- [YOUR ASSIGNMENT]
Apart from the pictures, print the data below exactly as given.

[Stored data]
□ □ □

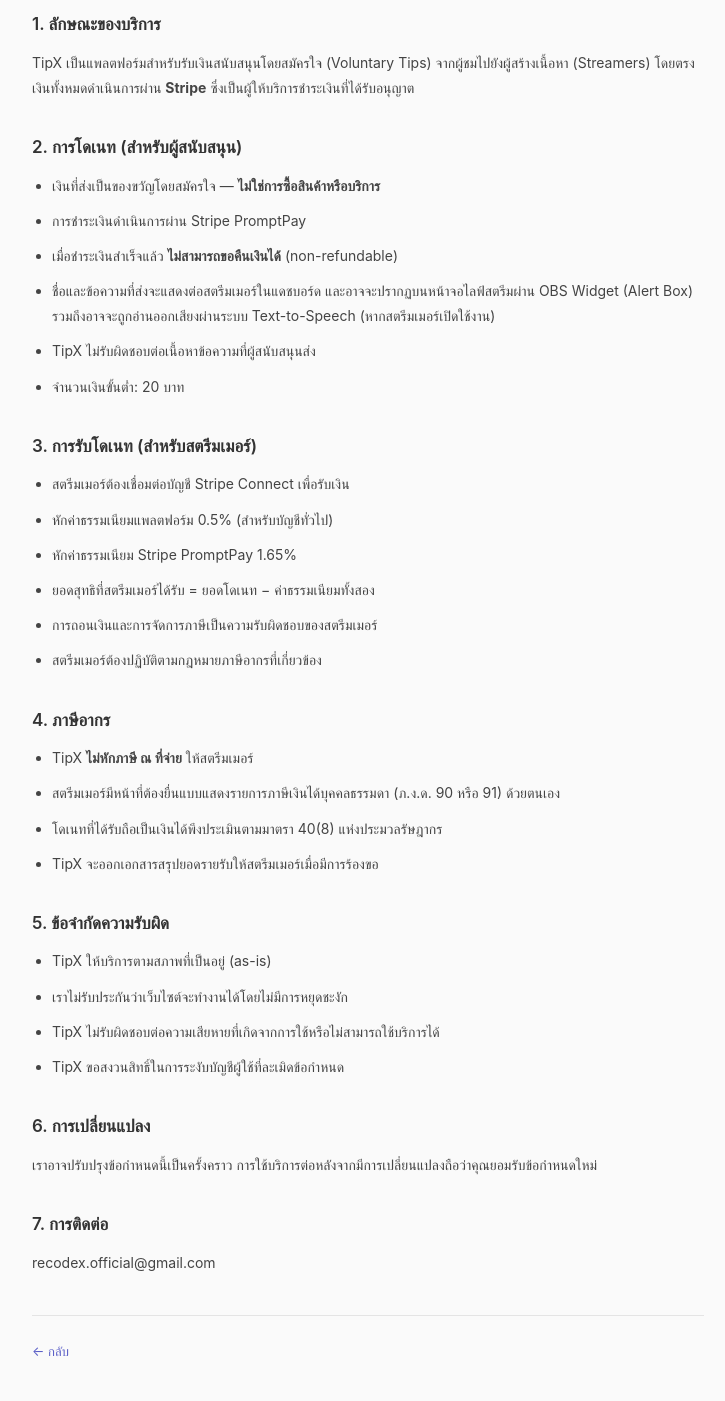
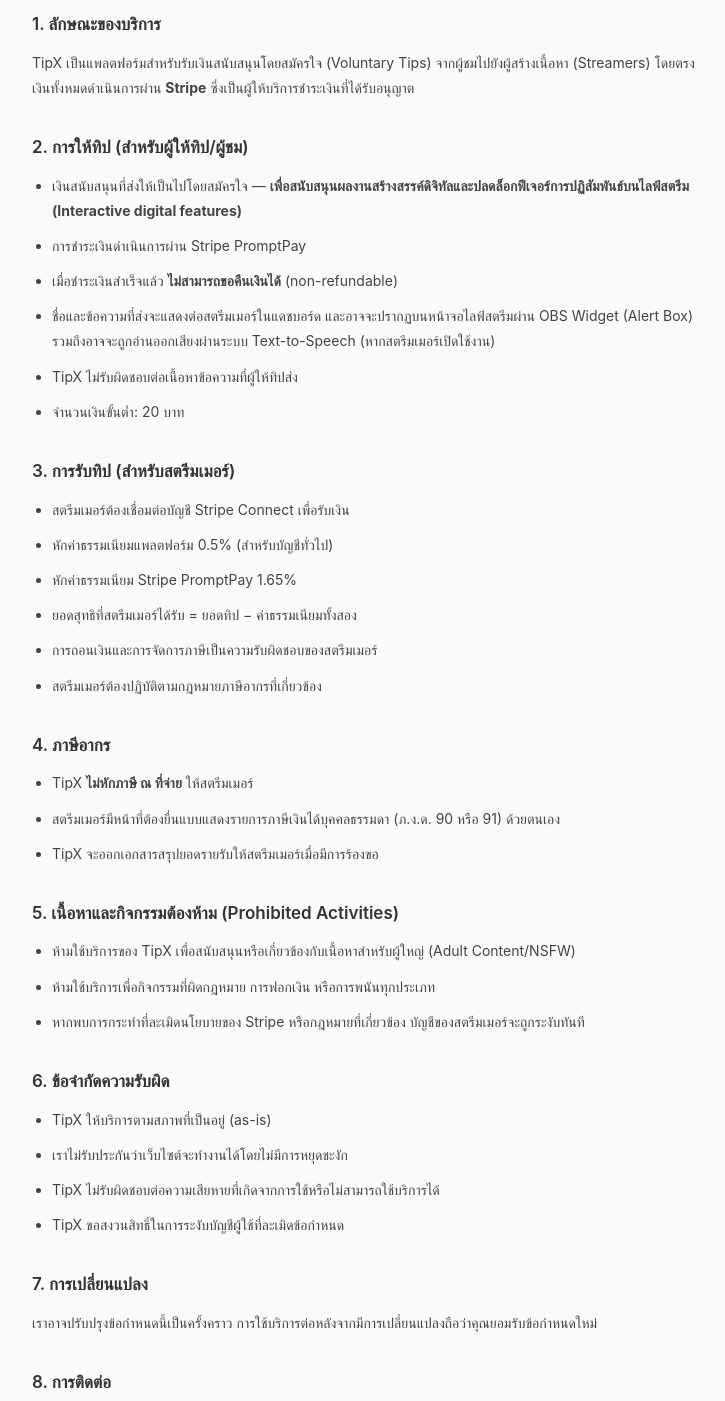
Before and after one commit to Alknot1122/tipx, a website: page public/terms.html in a window 1280 px wide. Shown: the part 220-1621 px from the top of the page, without its empty margins (272-997 px from the left). Drawn offline with Linux system fonts and the light colour scheme.

Commit message:
Update legal docs: Remove donation terms, adjust tax info, add prohibited content for Stripe compliance

```diff
--- a/public/terms.html
+++ b/public/terms.html
@@ -31,22 +31,22 @@
 <h2>1. ลักษณะของบริการ</h2>
 <p>TipX เป็นแพลตฟอร์มสำหรับรับเงินสนับสนุนโดยสมัครใจ (Voluntary Tips) จากผู้ชมไปยังผู้สร้างเนื้อหา (Streamers) โดยตรง เงินทั้งหมดดำเนินการผ่าน <strong>Stripe</strong> ซึ่งเป็นผู้ให้บริการชำระเงินที่ได้รับอนุญาต</p>
 
-<h2>2. การโดเนท (สำหรับผู้สนับสนุน)</h2>
+<h2>2. การให้ทิป (สำหรับผู้ให้ทิป/ผู้ชม)</h2>
 <ul>
-  <li>เงินที่ส่งเป็นของขวัญโดยสมัครใจ — <strong>ไม่ใช่การซื้อสินค้าหรือบริการ</strong></li>
+  <li>เงินสนับสนุนที่ส่งให้เป็นไปโดยสมัครใจ — <strong>เพื่อสนับสนุนผลงานสร้างสรรค์ดิจิทัลและปลดล็อกฟีเจอร์การปฏิสัมพันธ์บนไลฟ์สตรีม (Interactive digital features)</strong></li>
   <li>การชำระเงินดำเนินการผ่าน Stripe PromptPay</li>
   <li>เมื่อชำระเงินสำเร็จแล้ว <strong>ไม่สามารถขอคืนเงินได้</strong> (non-refundable)</li>
   <li>ชื่อและข้อความที่ส่งจะแสดงต่อสตรีมเมอร์ในแดชบอร์ด และอาจจะปรากฏบนหน้าจอไลฟ์สตรีมผ่าน OBS Widget (Alert Box) รวมถึงอาจจะถูกอ่านออกเสียงผ่านระบบ Text-to-Speech (หากสตรีมเมอร์เปิดใช้งาน)</li>
-  <li>TipX ไม่รับผิดชอบต่อเนื้อหาข้อความที่ผู้สนับสนุนส่ง</li>
+  <li>TipX ไม่รับผิดชอบต่อเนื้อหาข้อความที่ผู้ให้ทิปส่ง</li>
   <li>จำนวนเงินขั้นต่ำ: 20 บาท</li>
 </ul>
 
-<h2>3. การรับโดเนท (สำหรับสตรีมเมอร์)</h2>
+<h2>3. การรับทิป (สำหรับสตรีมเมอร์)</h2>
 <ul>
   <li>สตรีมเมอร์ต้องเชื่อมต่อบัญชี Stripe Connect เพื่อรับเงิน</li>
   <li>หักค่าธรรมเนียมแพลตฟอร์ม 0.5% (สำหรับบัญชีทั่วไป)</li>
   <li>หักค่าธรรมเนียม Stripe PromptPay 1.65%</li>
-  <li>ยอดสุทธิที่สตรีมเมอร์ได้รับ = ยอดโดเนท − ค่าธรรมเนียมทั้งสอง</li>
+  <li>ยอดสุทธิที่สตรีมเมอร์ได้รับ = ยอดทิป − ค่าธรรมเนียมทั้งสอง</li>
   <li>การถอนเงินและการจัดการภาษีเป็นความรับผิดชอบของสตรีมเมอร์</li>
   <li>สตรีมเมอร์ต้องปฏิบัติตามกฎหมายภาษีอากรที่เกี่ยวข้อง</li>
 </ul>
@@ -55,11 +55,17 @@
 <ul>
   <li>TipX <strong>ไม่หักภาษี ณ ที่จ่าย</strong> ให้สตรีมเมอร์</li>
   <li>สตรีมเมอร์มีหน้าที่ต้องยื่นแบบแสดงรายการภาษีเงินได้บุคคลธรรมดา (ภ.ง.ด. 90 หรือ 91) ด้วยตนเอง</li>
-  <li>โดเนทที่ได้รับถือเป็นเงินได้พึงประเมินตามมาตรา 40(8) แห่งประมวลรัษฎากร</li>
   <li>TipX จะออกเอกสารสรุปยอดรายรับให้สตรีมเมอร์เมื่อมีการร้องขอ</li>
 </ul>
 
-<h2>5. ข้อจำกัดความรับผิด</h2>
+<h2>5. เนื้อหาและกิจกรรมต้องห้าม (Prohibited Activities)</h2>
+<ul>
+  <li>ห้ามใช้บริการของ TipX เพื่อสนับสนุนหรือเกี่ยวข้องกับเนื้อหาสำหรับผู้ใหญ่ (Adult Content/NSFW)</li>
+  <li>ห้ามใช้บริการเพื่อกิจกรรมที่ผิดกฎหมาย การฟอกเงิน หรือการพนันทุกประเภท</li>
+  <li>หากพบการกระทำที่ละเมิดนโยบายของ Stripe หรือกฎหมายที่เกี่ยวข้อง บัญชีของสตรีมเมอร์จะถูกระงับทันที</li>
+</ul>
+
+<h2>6. ข้อจำกัดความรับผิด</h2>
 <ul>
   <li>TipX ให้บริการตามสภาพที่เป็นอยู่ (as-is)</li>
   <li>เราไม่รับประกันว่าเว็บไซต์จะทำงานได้โดยไม่มีการหยุดชะงัก</li>
@@ -67,10 +73,10 @@
   <li>TipX ขอสงวนสิทธิ์ในการระงับบัญชีผู้ใช้ที่ละเมิดข้อกำหนด</li>
 </ul>
 
-<h2>6. การเปลี่ยนแปลง</h2>
+<h2>7. การเปลี่ยนแปลง</h2>
 <p>เราอาจปรับปรุงข้อกำหนดนี้เป็นครั้งคราว การใช้บริการต่อหลังจากมีการเปลี่ยนแปลงถือว่าคุณยอมรับข้อกำหนดใหม่</p>
 
-<h2>7. การติดต่อ</h2>
+<h2>8. การติดต่อ</h2>
 <p>recodex.official@gmail.com</p>
 
 <hr>
```
Also changed, not shown: public/privacy.html (+5 -5 lines).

□ □ □

- [RESPONSE BELOW]
Before and after one commit to Alknot1122/tipx, a website: page public/terms.html in a window 1280 px wide. Shown: the part 220-1621 px from the top of the page, without its empty margins (272-997 px from the left). Drawn offline with Linux system fonts and the light colour scheme.

Commit message:
Update legal docs: Remove donation terms, adjust tax info, add prohibited content for Stripe compliance

```diff
--- a/public/terms.html
+++ b/public/terms.html
@@ -31,22 +31,22 @@
 <h2>1. ลักษณะของบริการ</h2>
 <p>TipX เป็นแพลตฟอร์มสำหรับรับเงินสนับสนุนโดยสมัครใจ (Voluntary Tips) จากผู้ชมไปยังผู้สร้างเนื้อหา (Streamers) โดยตรง เงินทั้งหมดดำเนินการผ่าน <strong>Stripe</strong> ซึ่งเป็นผู้ให้บริการชำระเงินที่ได้รับอนุญาต</p>
 
-<h2>2. การโดเนท (สำหรับผู้สนับสนุน)</h2>
+<h2>2. การให้ทิป (สำหรับผู้ให้ทิป/ผู้ชม)</h2>
 <ul>
-  <li>เงินที่ส่งเป็นของขวัญโดยสมัครใจ — <strong>ไม่ใช่การซื้อสินค้าหรือบริการ</strong></li>
+  <li>เงินสนับสนุนที่ส่งให้เป็นไปโดยสมัครใจ — <strong>เพื่อสนับสนุนผลงานสร้างสรรค์ดิจิทัลและปลดล็อกฟีเจอร์การปฏิสัมพันธ์บนไลฟ์สตรีม (Interactive digital features)</strong></li>
   <li>การชำระเงินดำเนินการผ่าน Stripe PromptPay</li>
   <li>เมื่อชำระเงินสำเร็จแล้ว <strong>ไม่สามารถขอคืนเงินได้</strong> (non-refundable)</li>
   <li>ชื่อและข้อความที่ส่งจะแสดงต่อสตรีมเมอร์ในแดชบอร์ด และอาจจะปรากฏบนหน้าจอไลฟ์สตรีมผ่าน OBS Widget (Alert Box) รวมถึงอาจจะถูกอ่านออกเสียงผ่านระบบ Text-to-Speech (หากสตรีมเมอร์เปิดใช้งาน)</li>
-  <li>TipX ไม่รับผิดชอบต่อเนื้อหาข้อความที่ผู้สนับสนุนส่ง</li>
+  <li>TipX ไม่รับผิดชอบต่อเนื้อหาข้อความที่ผู้ให้ทิปส่ง</li>
   <li>จำนวนเงินขั้นต่ำ: 20 บาท</li>
 </ul>
 
-<h2>3. การรับโดเนท (สำหรับสตรีมเมอร์)</h2>
+<h2>3. การรับทิป (สำหรับสตรีมเมอร์)</h2>
 <ul>
   <li>สตรีมเมอร์ต้องเชื่อมต่อบัญชี Stripe Connect เพื่อรับเงิน</li>
   <li>หักค่าธรรมเนียมแพลตฟอร์ม 0.5% (สำหรับบัญชีทั่วไป)</li>
   <li>หักค่าธรรมเนียม Stripe PromptPay 1.65%</li>
-  <li>ยอดสุทธิที่สตรีมเมอร์ได้รับ = ยอดโดเนท − ค่าธรรมเนียมทั้งสอง</li>
+  <li>ยอดสุทธิที่สตรีมเมอร์ได้รับ = ยอดทิป − ค่าธรรมเนียมทั้งสอง</li>
   <li>การถอนเงินและการจัดการภาษีเป็นความรับผิดชอบของสตรีมเมอร์</li>
   <li>สตรีมเมอร์ต้องปฏิบัติตามกฎหมายภาษีอากรที่เกี่ยวข้อง</li>
 </ul>
@@ -55,11 +55,17 @@
 <ul>
   <li>TipX <strong>ไม่หักภาษี ณ ที่จ่าย</strong> ให้สตรีมเมอร์</li>
   <li>สตรีมเมอร์มีหน้าที่ต้องยื่นแบบแสดงรายการภาษีเงินได้บุคคลธรรมดา (ภ.ง.ด. 90 หรือ 91) ด้วยตนเอง</li>
-  <li>โดเนทที่ได้รับถือเป็นเงินได้พึงประเมินตามมาตรา 40(8) แห่งประมวลรัษฎากร</li>
   <li>TipX จะออกเอกสารสรุปยอดรายรับให้สตรีมเมอร์เมื่อมีการร้องขอ</li>
 </ul>
 
-<h2>5. ข้อจำกัดความรับผิด</h2>
+<h2>5. เนื้อหาและกิจกรรมต้องห้าม (Prohibited Activities)</h2>
+<ul>
+  <li>ห้ามใช้บริการของ TipX เพื่อสนับสนุนหรือเกี่ยวข้องกับเนื้อหาสำหรับผู้ใหญ่ (Adult Content/NSFW)</li>
+  <li>ห้ามใช้บริการเพื่อกิจกรรมที่ผิดกฎหมาย การฟอกเงิน หรือการพนันทุกประเภท</li>
+  <li>หากพบการกระทำที่ละเมิดนโยบายของ Stripe หรือกฎหมายที่เกี่ยวข้อง บัญชีของสตรีมเมอร์จะถูกระงับทันที</li>
+</ul>
+
+<h2>6. ข้อจำกัดความรับผิด</h2>
 <ul>
   <li>TipX ให้บริการตามสภาพที่เป็นอยู่ (as-is)</li>
   <li>เราไม่รับประกันว่าเว็บไซต์จะทำงานได้โดยไม่มีการหยุดชะงัก</li>
@@ -67,10 +73,10 @@
   <li>TipX ขอสงวนสิทธิ์ในการระงับบัญชีผู้ใช้ที่ละเมิดข้อกำหนด</li>
 </ul>
 
-<h2>6. การเปลี่ยนแปลง</h2>
+<h2>7. การเปลี่ยนแปลง</h2>
 <p>เราอาจปรับปรุงข้อกำหนดนี้เป็นครั้งคราว การใช้บริการต่อหลังจากมีการเปลี่ยนแปลงถือว่าคุณยอมรับข้อกำหนดใหม่</p>
 
-<h2>7. การติดต่อ</h2>
+<h2>8. การติดต่อ</h2>
 <p>recodex.official@gmail.com</p>
 
 <hr>
```
Also changed, not shown: public/privacy.html (+5 -5 lines).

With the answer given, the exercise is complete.